This is a story of a young homeless man who was lying in a street, brought to our hospital by the rescue team and later diagnosed with a rare disease – Wilson disease.
History and examination:
A young man was brought to the emergency in an unconscious state with no identity available by the rescue team. He was found lying in an unconscious state at a roadside.
On examination, he had a GCS of 7/15 with stable vital signs. He had an unkempt appearance with superficial wounds on the forehead, nasal bridge and cheeks. He was moderately dehydrated with sunken eyes.
Pupils were equal and reactive to light. He was moving all four limbs, with no signs of meningeal irritation. Systemic examination was unremarkable.
In the emergency department, his plasma sugars were 48 mg/dl so he was given 25% dextrose water after which he improved.
The patient was re-evaluated when he was conscious. He was confused, dysarthric with abnormal movements and cogwheel rigidity.
An unidentified patient brought to PIMS Hospital by the rescue team in an unconscious state. Without any history of the patient's past record, he was diagnosed with a very rare disease. What clues led to the diagnosis? Read his story on https://t.co/Ju2nxlbWNY in a while pic.twitter.com/1euYbNa6Nc
— Ahmed Farhan (@fever_pk) October 20, 2018
Eye examination of the patient revealed a characteristic sign – the Kayser Fleischer rings
Serum ceruloplasmin was 4.7 mg/dl (15 – 30)
MRI of the patient was done which showed another characteristic sign of the disease – the Panda sign
The patient was diagnosed as a case of Wilson disease.
A brief overview of Wilson disease:
Wilsons disease is a rare autosomal recessive disease of copper metabolism. Genetic defect leads to impaired copper excretion and hence accumulation of copper in various organs. Liver, brain, and pancreas are the major organs affected by the disease.

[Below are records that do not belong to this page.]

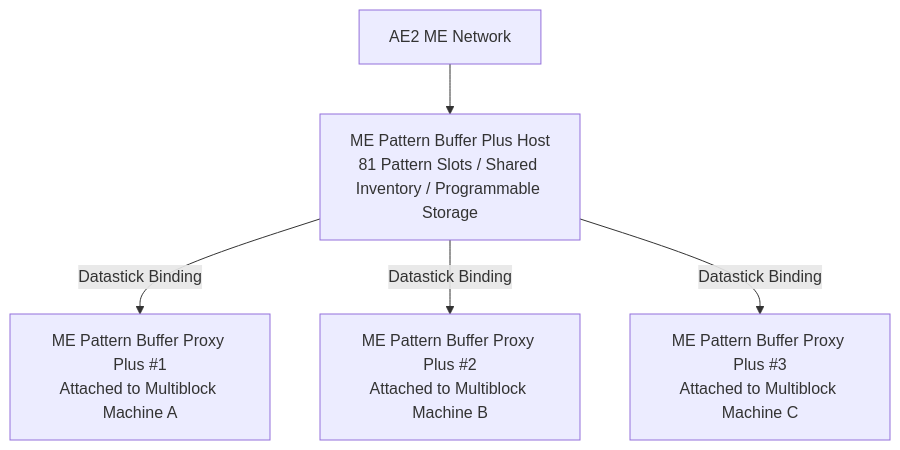
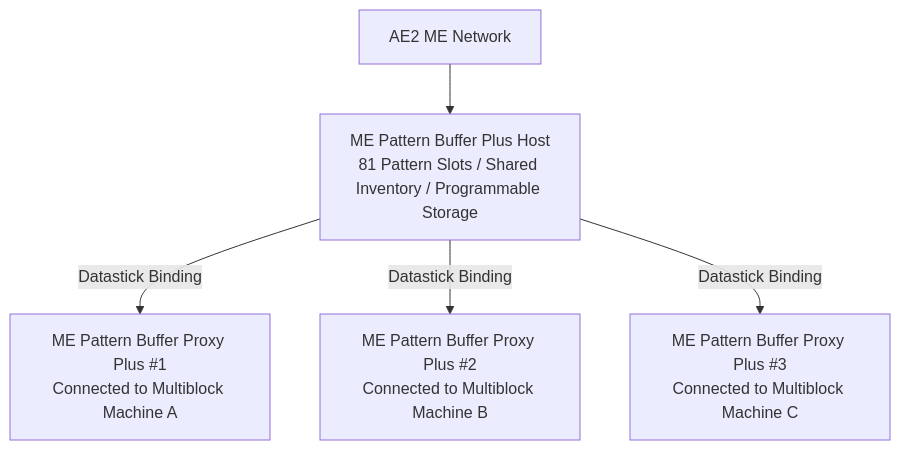
The diagram in docs/en/gtecore/ae2-integration.md (takanashisatou/GregtechEasy), drawn with Mermaid before and after one commit. The commit also changed other lines of this file and 138 other files, not shown here.

````diff
--- a/docs/en/gtecore/ae2-integration.md
+++ b/docs/en/gtecore/ae2-integration.md
@@ -13,7 +13,7 @@
 ```mermaid
 graph TD
     A[AE2 ME Network] --> B[ME Pattern Buffer Plus Host<br/>81 Pattern Slots / Shared Inventory / Programmable Storage]
-    B -->|Datastick Binding| C[ME Pattern Buffer Proxy Plus #1<br/>Attached to Multiblock Machine A]
-    B -->|Datastick Binding| D[ME Pattern Buffer Proxy Plus #2<br/>Attached to Multiblock Machine B]
-    B -->|Datastick Binding| E[ME Pattern Buffer Proxy Plus #3<br/>Attached to Multiblock Machine C]
+    B -->|Datastick Binding| C[ME Pattern Buffer Proxy Plus #1<br/>Connected to Multiblock Machine A]
+    B -->|Datastick Binding| D[ME Pattern Buffer Proxy Plus #2<br/>Connected to Multiblock Machine B]
+    B -->|Datastick Binding| E[ME Pattern Buffer Proxy Plus #3<br/>Connected to Multiblock Machine C]
 ```
````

Most patients present between 5 and 35 years of age. Although copper accumulation begins in early childhood. Children usually present with symptoms related to liver disease while adults and patients in their late teens usually have predominant neurological features.
Hepatic manifestations in Wilson disease:
Patients with hepatic disease may present with stigmata of liver disease. These include jaundice, hepato-splenomegaly, spider angiomas or even with complications of liver disease. Patients may also present with acute liver failure, variceal bleed, encephalopathy, and ascites. However, most patients are asymptomatic and picked up on routine investigations. Liver enzymes are deranged but alkaline phosphatase may be low.
Neurological manifestations of Wilson disease:
Neurological features may be subtle but at times may be rapidly progressive leading to severe disability. These features are secondary to basal ganglia dysfunction. Patients may present with features of Parkinson’s disease-like rigidity, tremors, and bradykinesia. Other neurological features of Parkinson’s disease include dysarthria, dystonia, gait abnormalities and/ or a combination of all these features. Patients may also present with seizures, dystonia, chorea, athetosis, and cognitive impairment.
Other manifestations of Wilson disease:
Other features of Wilson disease include a Coombs negative hemolytic anemia, Kayser-Fleischer rings (brownish or gray-green rings that are due to fine pigmented granular deposits of copper in Descemet’s membrane in the cornea). Sunflower cataract may develop as well.
Other rare manifestations include Fanconi syndrome, renal calculi, arthropathy, gigantism, cardiomyopathy, hypoparathyroidism, pancreatitis, hypogonadism, and infertility.
Diagnosis of Wilson disease:
Diagnosis may be challenging in some cases. Increased urinary copper excretion with low ceruloplasmin and hepatic copper accumulation are characteristic features. Other features in patients with Wilson’s disease include a Coombs negative hemolytic anemia, neurologic symptoms, and the characteristic Kayser Fleischer ring on the outer surface of the cornea. MRI of the brain may show increased basal ganglia, cerebellum and brainstem copper accumulation. If available, mutations for ATP7b can be diagnostic.
Treatment of patients with Wilson disease:
Drug therapy includes oral penicillamine (drug of choice) which enhances urinary copper excretion. Patients who can not tolerate penicillamine (because of gastrointestinal intolerance, hypersensitivity, autoimmune reactions, nephrotoxicity or bone marrow toxicity), trientine may be used. Oral zinc may be added to reduce copper absorption. Zinc may be used as a first line agent in presymptomatic or pregnant patients and those with neurologic disease. Liver transplantation is indicated for fulminant hepatitis, end-stage cirrhosis and rarely in patients with intractable neurologic disorders.
Screening of relatives of a patient with Wilson disease:
All first degree relatives, especially siblings require screening with serum ceruloplasmin, liver function tests, and slit lamp examination.
Homeless and mentally subnormal patients need a physician’s extra time. Not all individuals lying in streets are drug users, some have a story to tell.